Murder site for the ostracised of Nazi war society

In August 1942, not quite one year after the “T4” programme had been halted, the staff of Hadamar State Sanatorium (Landesheilanstalt Hadamar) began to murder people again. From the outside, the institution resumed its operations and patients occupied wards. However, the new “everyday life” of the institution was characterised and determined by targeted killings. These killings took place in the context of “decentralised euthanasia”: During this time, murders were committed in numerous psychiatric institutions throughout the entire German Reich by means of administering overdoses of medication, starvation and extreme neglect. Today, the names of over 4,400 people that were murdered in Hadamar are known.

Hadamar became one of the central killing sites throughout the course of “decentralised euthanasia”. Unlike the “T4” programme, the murders were no longer organised from Berlin. The responsibility now lay to a large extent with state and regional administrations, which continued the “euthanasia” programme in their institutions without central instructions.

At the time, people from all across the German Reich and from German-occupied countries, mainly Poland and the Soviet Union, were admitted to Hadamar and murdered there. This led to a radical expansion of the victim group under the effects of the war. The people who were killed in Hadamar were those who were increasingly being branded as a “burden” in the context of the war efforts and within Nazi ideology.

Up to 1945, these institutional wards saw many deaths: the mentally ill from shell-shock, former soldiers of the Wehrmacht and Waffen-SS as well as mentally ill forced workers, but also children and adolescents. In addition, from 1943/44 people were also being murdered irrespective of psychiatric diagnoses: mainly forced workers with tuberculosis and Jewish “mixed children” (Mischlingskinder) who had been transferred to Hadamar from care facilities.
On a daily basis, medical staff would select those on site who were to be murdered. The murder itself was then carried out individually by the nursing staff on duty. After being admitted to Hadamar, chances of survival were next to nothing. Only in exceptional cases did people survive for more than a few weeks or months. One of the selection factors known today that determined when a murder would take place was if a person was still able to work.

Relatives were systematically lied to about the fate of their family members. The same applied to their family member’s final resting place. Starting in 1942, the majority of those murdered were buried in mass graves. As a cover, an institutional cemetery was created with fake individual graves.

With the arrival of US soldiers on 26 March 1945, World War II ended and with it, Nazi rule in the town of Hadamar and in the killing centre. But even in the days, weeks and partly months following, people continued to die as a result of the extreme neglect and starvation they had suffered before.
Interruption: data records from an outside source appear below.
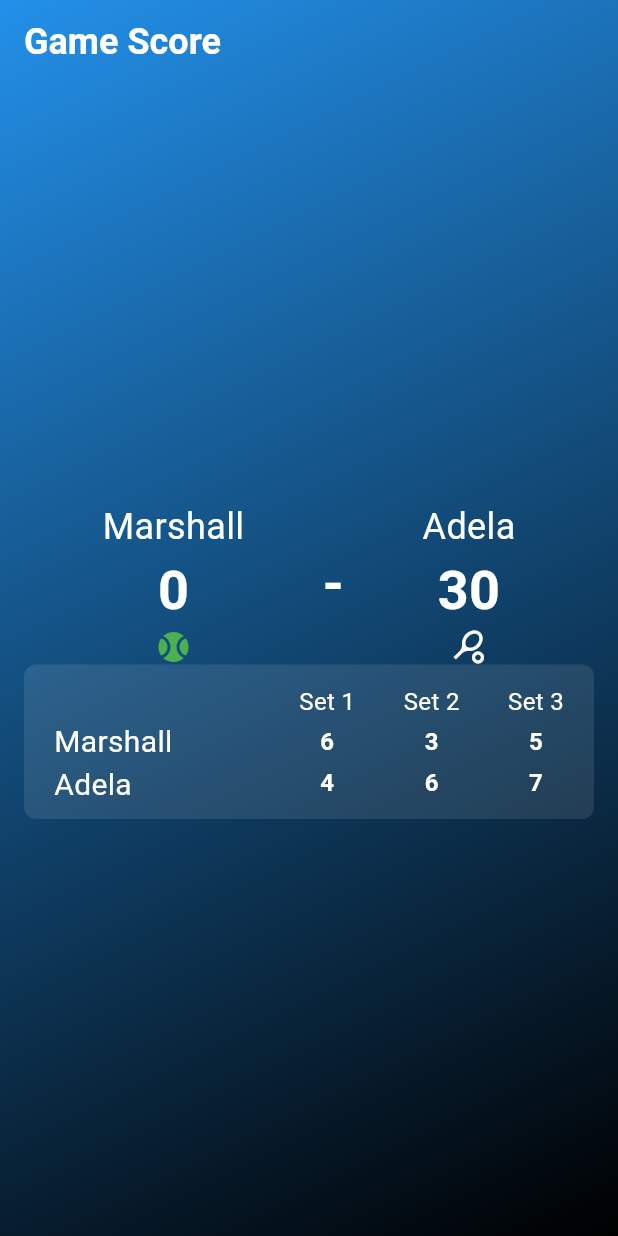
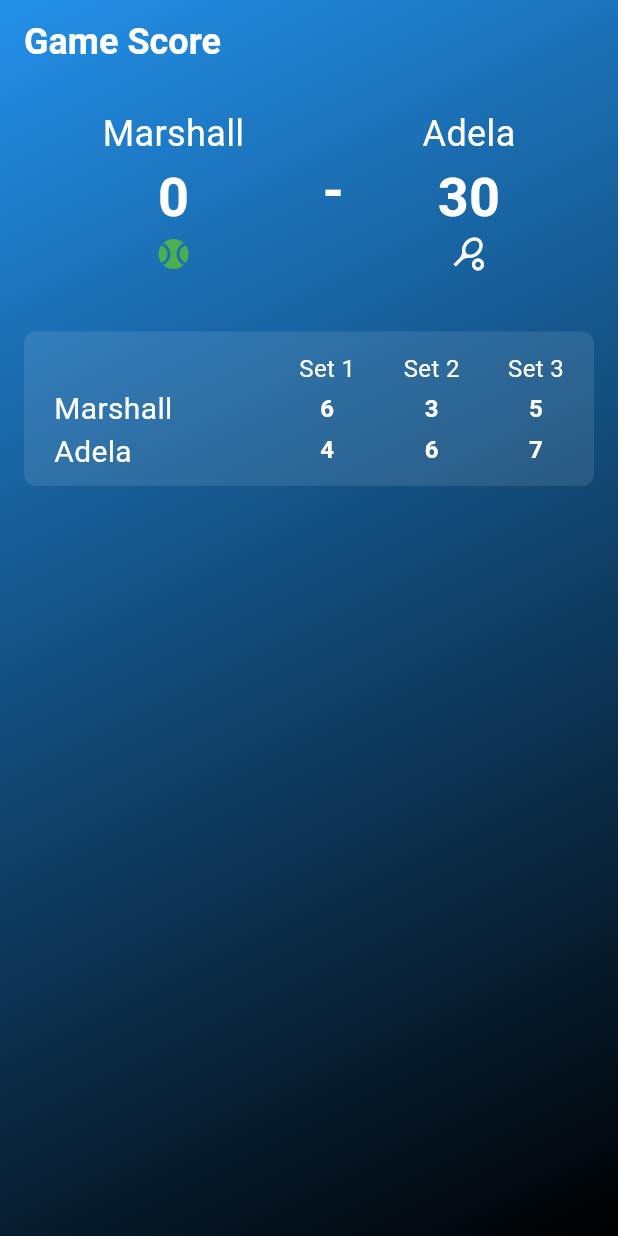
Before and after one commit to MarshallZzzz/stat_tracker, a Flutter app: the screen it shows after launch, on a phone screen of 412 x 824 dp. Run offline on Flutter 3.47's test engine with Material 3 defaults, Android fonts, the phone set to English and light mode, and no system bars.

Commit message:
quick layout change

```diff
--- a/lib/Components/ScoreboardView.dart
+++ b/lib/Components/ScoreboardView.dart
@@ -47,11 +47,11 @@ class _ScoreboardViewState extends State<ScoreboardView> {
           backgroundColor: Colors.transparent,
           elevation: 0,
         ),
-        body: Center(
+        body: SafeArea(
           child: Padding(
             padding: const EdgeInsets.all(16.0), // 5. Use const for performance
             child: Column(
-              mainAxisAlignment: MainAxisAlignment.center,
+              mainAxisAlignment: MainAxisAlignment.start,
               children: [
 
                 Row(
@@ -71,6 +71,7 @@ class _ScoreboardViewState extends State<ScoreboardView> {
                     ),
                   ],
                 ),
+                const SizedBox(height: 40),
                 Container(
                   padding: const EdgeInsets.symmetric(horizontal: 20, vertical: 8),
                   decoration: BoxDecoration(
```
Lt. Alexander J. Wedderburn, photographer with the 28th Infantry Division, First US Army, views the cemetery at the Hadamar Institute, where victims of the Nazi euthanasia program were buried in mass graves. Foto: United States Holocaust Memorial Museum, courtesy of Rosanne Bass Fulton, Photograph Number: 05508
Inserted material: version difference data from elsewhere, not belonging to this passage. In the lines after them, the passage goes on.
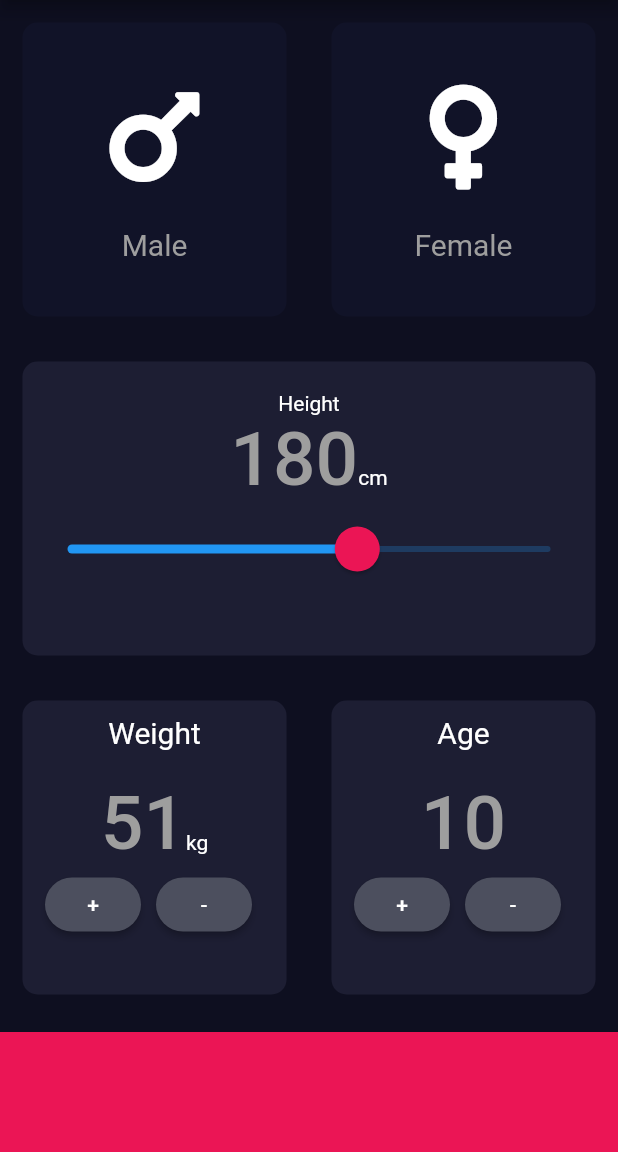
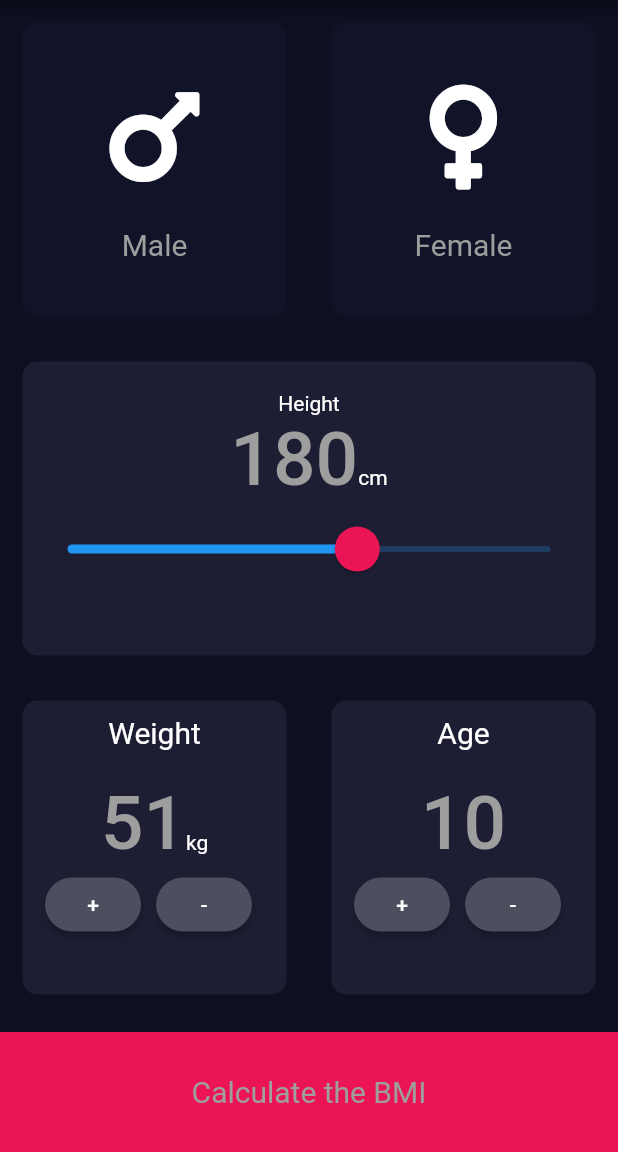
Before and after one commit to SaminYeaser/BMI-calculator, a Flutter app: the screen it shows after launch, after a tap on an icon or button, on a phone screen of 412 x 824 dp, the part 84-1236 px from its top. Run offline on Flutter 3.47's test engine with Material 2 defaults, Android fonts, the phone set to English and light mode, and no system bars; our stand-ins replace font_awesome_flutter.

Commit message:
age section created

```diff
--- a/lib/input_page.dart
+++ b/lib/input_page.dart
@@ -1,3 +1,4 @@
+import 'package:bmi/bmiScreen.dart';
 import 'package:bmi/widgets/ageSection.dart';
 import 'package:bmi/widgets/heightSection.dart';
 import 'package:bmi/widgets/reuseableCard.dart';
@@ -120,11 +121,21 @@ class _MyHomePageState extends State<MyHomePage> {
               ))
             ],
           )),
-          Container(
-            color: footerContainerColor,
-            height: bottomContainerHeight,
-            margin: EdgeInsets.only(top: 10),
-            width: double.infinity,
+          GestureDetector(
+            onTap: (){
+              Navigator.pushNamed(context, '/bmi');
+            },
+            child: Container(
+              color: footerContainerColor,
+              height: bottomContainerHeight,
+              margin: EdgeInsets.only(top: 10),
+              width: double.infinity,
+              child: Center(
+                  child: Text(
+                'Calculate the BMI',
+                style: TextStyle(fontSize: 20, color: Colors.grey),
+              )),
+            ),
           )
         ],
       ),
--- a/lib/main.dart
+++ b/lib/main.dart
@@ -1,3 +1,4 @@
+import 'package:bmi/bmiScreen.dart';
 import 'package:flutter/material.dart';
 
 import 'input_page.dart';
@@ -17,7 +18,11 @@ class MyApp extends StatelessWidget {
         primaryColor: Color(0xFF0F0F1E),
         scaffoldBackgroundColor: Color(0xFF0E0F20),
       ),
-      home: MyHomePage(),
+      initialRoute: '/',
+      routes: {
+        '/': (context) => MyHomePage(),
+        '/bmi' : (context) => BmiScreen()
+      },
     );
   }
 }
--- /dev/null
+++ b/lib/modelClass.dart
@@ -0,0 +1,9 @@
+class Bmi{
+  int age, weight;
+
+  Bmi(this.age,this.weight);
+
+  void BmiCalculator(){
+    // double bmi =
+  }
+}
--- a/lib/widgets/ageSection.dart
+++ b/lib/widgets/ageSection.dart
@@ -1,5 +1,6 @@
 import 'package:bmi/colors/colorsSection.dart';
 import 'package:flutter/material.dart';
+import 'package:bmi/modelClass.dart';
 
 class AgeSection extends StatefulWidget {
 
@@ -8,7 +9,9 @@ class AgeSection extends StatefulWidget {
 }
 
 class _AgeSectionState extends State<AgeSection> {
-  int age = 10;
+
+  Bmi obj = new Bmi(10, 50);
+
   @override
   Widget build(BuildContext context) {
     return Column(
@@ -21,7 +24,7 @@ class _AgeSectionState extends State<AgeSection> {
           padding: EdgeInsets.only(top: 10, bottom: 20),
         ),
         Text(
-          age.toString(),
+          obj.age.toString(),
           style: HugeNumber,
         ),
         Row(
@@ -31,7 +34,7 @@ class _AgeSectionState extends State<AgeSection> {
               child: ElevatedButton(
                 onPressed: () {
                   setState(() {
-                    age = age + 1;
+                    obj.age = obj.age + 1;
                   });
                 },
                 child: Text('+'),
@@ -51,7 +54,7 @@ class _AgeSectionState extends State<AgeSection> {
             ElevatedButton(
               onPressed: () {
                 setState(() {
-                  age = age -1;
+                  obj.age = obj.age -1;
                 });
               },
               child: Text('-'),
--- a/lib/widgets/weightSection.dart
+++ b/lib/widgets/weightSection.dart
@@ -1,4 +1,5 @@
 import 'package:bmi/colors/colorsSection.dart';
+import 'package:bmi/modelClass.dart';
 import 'package:flutter/material.dart';
 
 class WeightSection extends StatefulWidget {
@@ -7,7 +8,7 @@ class WeightSection extends StatefulWidget {
 }
 
 class _WeightSectionState extends State<WeightSection> {
-  int weight = 50;
+  Bmi obj = new Bmi(10, 50);
 
   @override
   Widget build(BuildContext context) {
@@ -26,7 +27,7 @@ class _WeightSectionState extends State<WeightSection> {
           textBaseline: TextBaseline.alphabetic,
           children: [
             Text(
-              weight.toString(),
+              obj.weight.toString(),
               style: HugeNumber,
             ),
             Text('kg')
@@ -39,7 +40,7 @@ class _WeightSectionState extends State<WeightSection> {
               child: ElevatedButton(
                 onPressed: () {
                   setState(() {
-                    weight = weight + 1;
+                    obj.weight = obj.weight + 1;
                   });
                 },
                 child: Text('+'),
@@ -59,7 +60,7 @@ class _WeightSectionState extends State<WeightSection> {
             ElevatedButton(
               onPressed: () {
                 setState(() {
-                  weight = weight -1;
+                  obj.weight = obj.weight -1;
                 });
               },
               child: Text('-'),
```
Also changed, not shown: lib/bmiScreen.dart (added, +16 -0 lines).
Literature: Jan Erik Schulte, Die „Euthanasie“-Tötungsanstalt Hadamar und die Ausdehnung der Mordaktionen 1942 bis 1945, in: Andreas Hedwig and Dirk Petter (ed.), Auslese der Starken – „Ausmerzung“ der Schwachen. Eugenik und NS-„Euthanasie“ im 20. Jahrhundert, Marburg 2017, p. 117–135.